Problem details
From the first line to the last, retype the records exactly without their images.

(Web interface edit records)
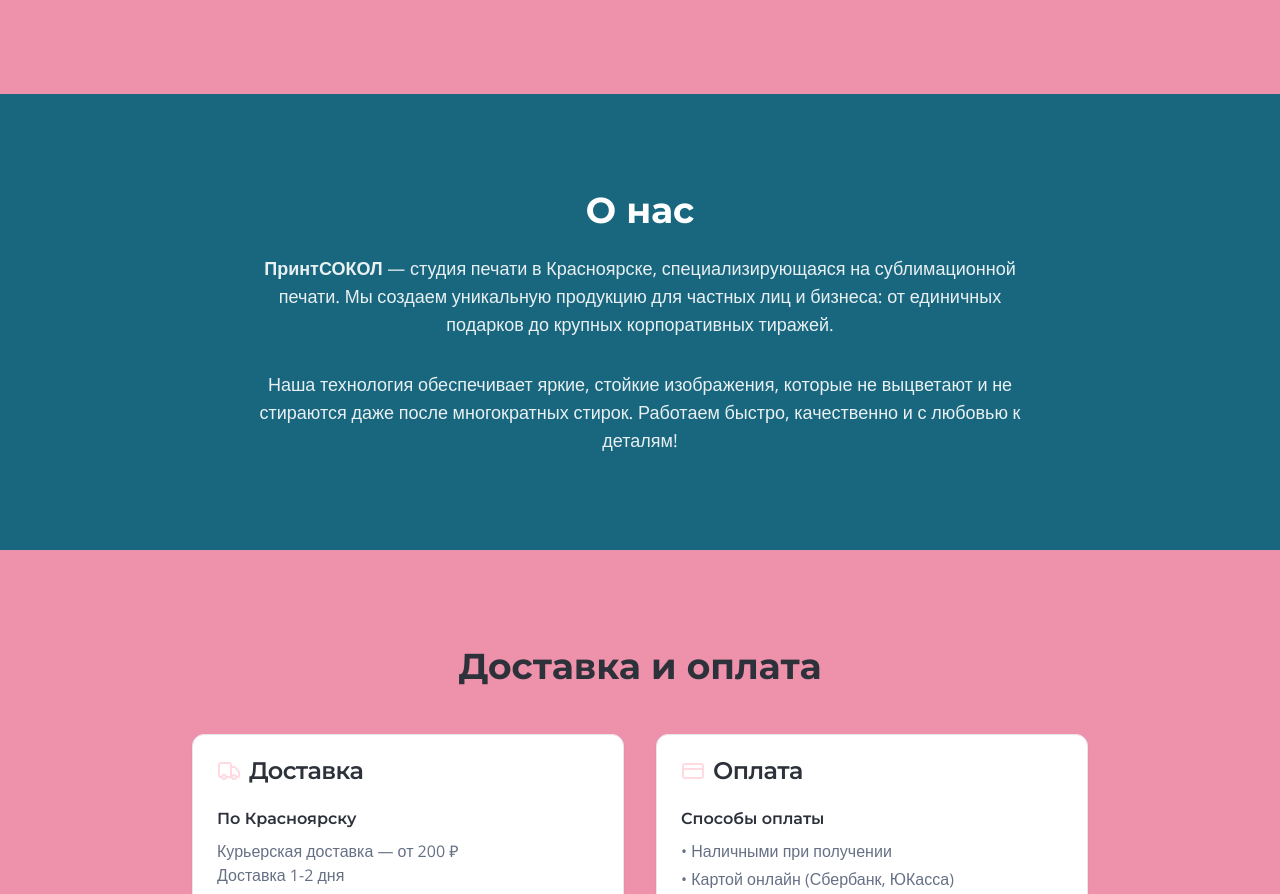
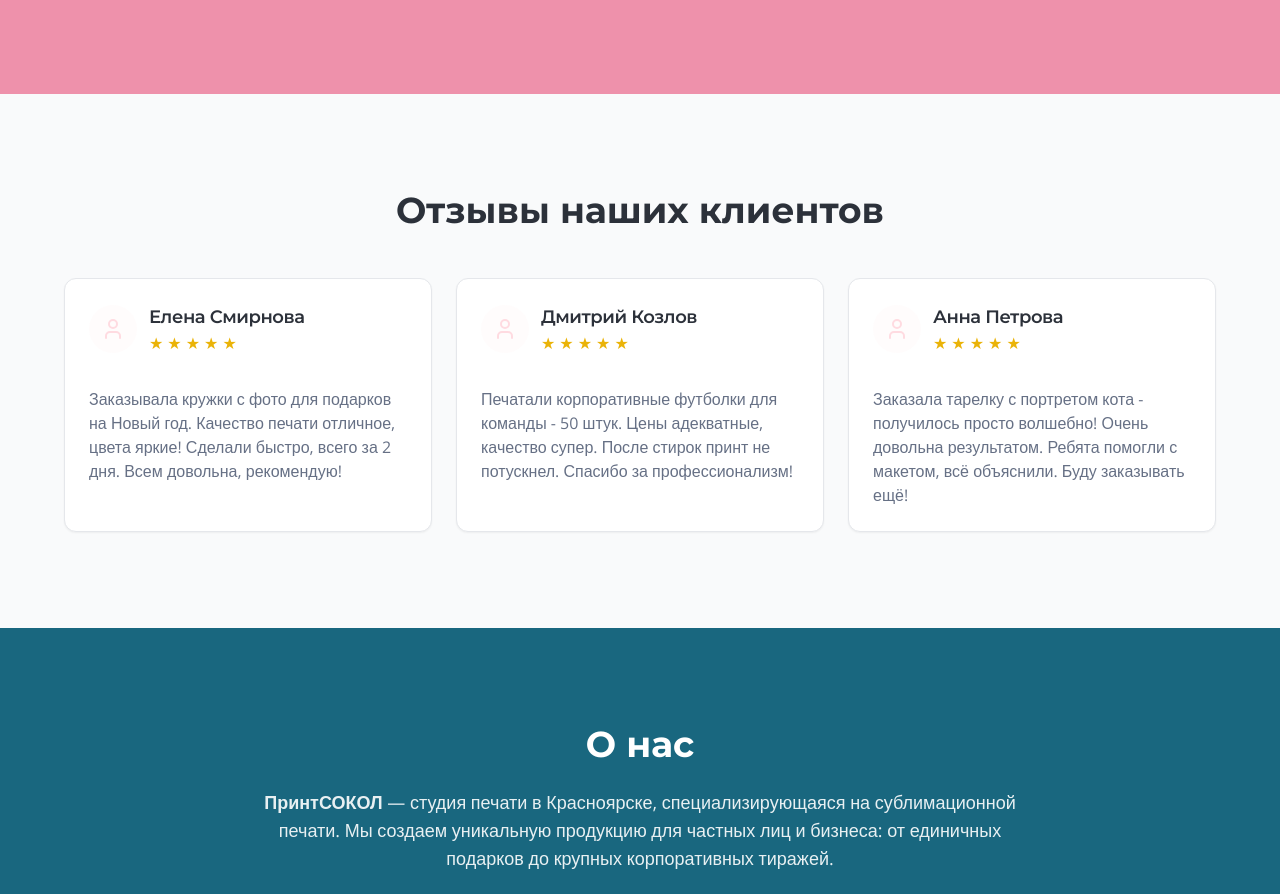
Before and after one commit to pr-poehali-dev/print-sokol-web, a React (Vite) app: page / in a window 1280 px wide. Shown: the part 1899-2793 px from the top of the page. Built offline with nearby package versions, Linux system fonts and the light colour scheme.

Commit message:
добавь секцию с отзывами клиентов на главную страницу

```diff
--- a/src/pages/Index.tsx
+++ b/src/pages/Index.tsx
@@ -474,6 +474,79 @@ export default function Index() {
         </div>
       </section>
 
+      <section className="py-16 md:py-24 bg-gray-50">
+        <div className="container">
+          <h2 className="text-3xl md:text-4xl font-bold text-center mb-12">Отзывы наших клиентов</h2>
+          <div className="grid grid-cols-1 md:grid-cols-3 gap-6 max-w-6xl mx-auto">
+            <Card className="hover:shadow-lg transition-shadow">
+              <CardHeader>
+                <div className="flex items-center gap-3 mb-2">
+                  <div className="w-12 h-12 rounded-full bg-primary/10 flex items-center justify-center">
+                    <Icon name="User" className="text-primary" size={24} />
+                  </div>
+                  <div>
+                    <CardTitle className="text-lg">Елена Смирнова</CardTitle>
+                    <div className="flex gap-1 text-yellow-500">
+                      {'★★★★★'.split('').map((star, i) => <span key={i}>{star}</span>)}
+                    </div>
+                  </div>
+                </div>
+              </CardHeader>
+              <CardContent>
+                <p className="text-muted-foreground">
+                  Заказывала кружки с фото для подарков на Новый год. Качество печати отличное, цвета яркие!
+                  Сделали быстро, всего за 2 дня. Всем довольна, рекомендую!
+                </p>
+              </CardContent>
+            </Card>
+
+            <Card className="hover:shadow-lg transition-shadow">
+              <CardHeader>
+                <div className="flex items-center gap-3 mb-2">
+                  <div className="w-12 h-12 rounded-full bg-primary/10 flex items-center justify-center">
+                    <Icon name="User" className="text-primary" size={24} />
+                  </div>
+                  <div>
+                    <CardTitle className="text-lg">Дмитрий Козлов</CardTitle>
+                    <div className="flex gap-1 text-yellow-500">
+                      {'★★★★★'.split('').map((star, i) => <span key={i}>{star}</span>)}
+                    </div>
+                  </div>
+                </div>
+              </CardHeader>
+              <CardContent>
+                <p className="text-muted-foreground">
+                  Печатали корпоративные футболки для команды - 50 штук. Цены адекватные, качество супер.
+                  После стирок принт не потускнел. Спасибо за профессионализм!
+                </p>
+              </CardContent>
+            </Card>
+
+            <Card className="hover:shadow-lg transition-shadow">
+              <CardHeader>
+                <div className="flex items-center gap-3 mb-2">
+                  <div className="w-12 h-12 rounded-full bg-primary/10 flex items-center justify-center">
+                    <Icon name="User" className="text-primary" size={24} />
+                  </div>
+                  <div>
+                    <CardTitle className="text-lg">Анна Петрова</CardTitle>
+                    <div className="flex gap-1 text-yellow-500">
+                      {'★★★★★'.split('').map((star, i) => <span key={i}>{star}</span>)}
+                    </div>
+                  </div>
+                </div>
+              </CardHeader>
+              <CardContent>
+                <p className="text-muted-foreground">
+                  Заказала тарелку с портретом кота - получилось просто волшебно! Очень довольна результатом.
+                  Ребята помогли с макетом, всё объяснили. Буду заказывать ещё!
+                </p>
+              </CardContent>
+            </Card>
+          </div>
+        </div>
+      </section>
+
       <section id="about" className="py-16 md:py-24" style={{ backgroundColor: '#19677f' }}>
         <div className="container">
           <div className="max-w-3xl mx-auto text-center">
```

Task response
Before and after one commit to pr-poehali-dev/print-sokol-web, a React (Vite) app: page / in a window 1280 px wide. Shown: the part 1899-2793 px from the top of the page. Built offline with nearby package versions, Linux system fonts and the light colour scheme.

Commit message:
добавь секцию с отзывами клиентов на главную страницу

```diff
--- a/src/pages/Index.tsx
+++ b/src/pages/Index.tsx
@@ -474,6 +474,79 @@ export default function Index() {
         </div>
       </section>
 
+      <section className="py-16 md:py-24 bg-gray-50">
+        <div className="container">
+          <h2 className="text-3xl md:text-4xl font-bold text-center mb-12">Отзывы наших клиентов</h2>
+          <div className="grid grid-cols-1 md:grid-cols-3 gap-6 max-w-6xl mx-auto">
+            <Card className="hover:shadow-lg transition-shadow">
+              <CardHeader>
+                <div className="flex items-center gap-3 mb-2">
+                  <div className="w-12 h-12 rounded-full bg-primary/10 flex items-center justify-center">
+                    <Icon name="User" className="text-primary" size={24} />
+                  </div>
+                  <div>
+                    <CardTitle className="text-lg">Елена Смирнова</CardTitle>
+                    <div className="flex gap-1 text-yellow-500">
+                      {'★★★★★'.split('').map((star, i) => <span key={i}>{star}</span>)}
+                    </div>
+                  </div>
+                </div>
+              </CardHeader>
+              <CardContent>
+                <p className="text-muted-foreground">
+                  Заказывала кружки с фото для подарков на Новый год. Качество печати отличное, цвета яркие!
+                  Сделали быстро, всего за 2 дня. Всем довольна, рекомендую!
+                </p>
+              </CardContent>
+            </Card>
+
+            <Card className="hover:shadow-lg transition-shadow">
+              <CardHeader>
+                <div className="flex items-center gap-3 mb-2">
+                  <div className="w-12 h-12 rounded-full bg-primary/10 flex items-center justify-center">
+                    <Icon name="User" className="text-primary" size={24} />
+                  </div>
+                  <div>
+                    <CardTitle className="text-lg">Дмитрий Козлов</CardTitle>
+                    <div className="flex gap-1 text-yellow-500">
+                      {'★★★★★'.split('').map((star, i) => <span key={i}>{star}</span>)}
+                    </div>
+                  </div>
+                </div>
+              </CardHeader>
+              <CardContent>
+                <p className="text-muted-foreground">
+                  Печатали корпоративные футболки для команды - 50 штук. Цены адекватные, качество супер.
+                  После стирок принт не потускнел. Спасибо за профессионализм!
+                </p>
+              </CardContent>
+            </Card>
+
+            <Card className="hover:shadow-lg transition-shadow">
+              <CardHeader>
+                <div className="flex items-center gap-3 mb-2">
+                  <div className="w-12 h-12 rounded-full bg-primary/10 flex items-center justify-center">
+                    <Icon name="User" className="text-primary" size={24} />
+                  </div>
+                  <div>
+                    <CardTitle className="text-lg">Анна Петрова</CardTitle>
+                    <div className="flex gap-1 text-yellow-500">
+                      {'★★★★★'.split('').map((star, i) => <span key={i}>{star}</span>)}
+                    </div>
+                  </div>
+                </div>
+              </CardHeader>
+              <CardContent>
+                <p className="text-muted-foreground">
+                  Заказала тарелку с портретом кота - получилось просто волшебно! Очень довольна результатом.
+                  Ребята помогли с макетом, всё объяснили. Буду заказывать ещё!
+                </p>
+              </CardContent>
+            </Card>
+          </div>
+        </div>
+      </section>
+
       <section id="about" className="py-16 md:py-24" style={{ backgroundColor: '#19677f' }}>
         <div className="container">
           <div className="max-w-3xl mx-auto text-center">
```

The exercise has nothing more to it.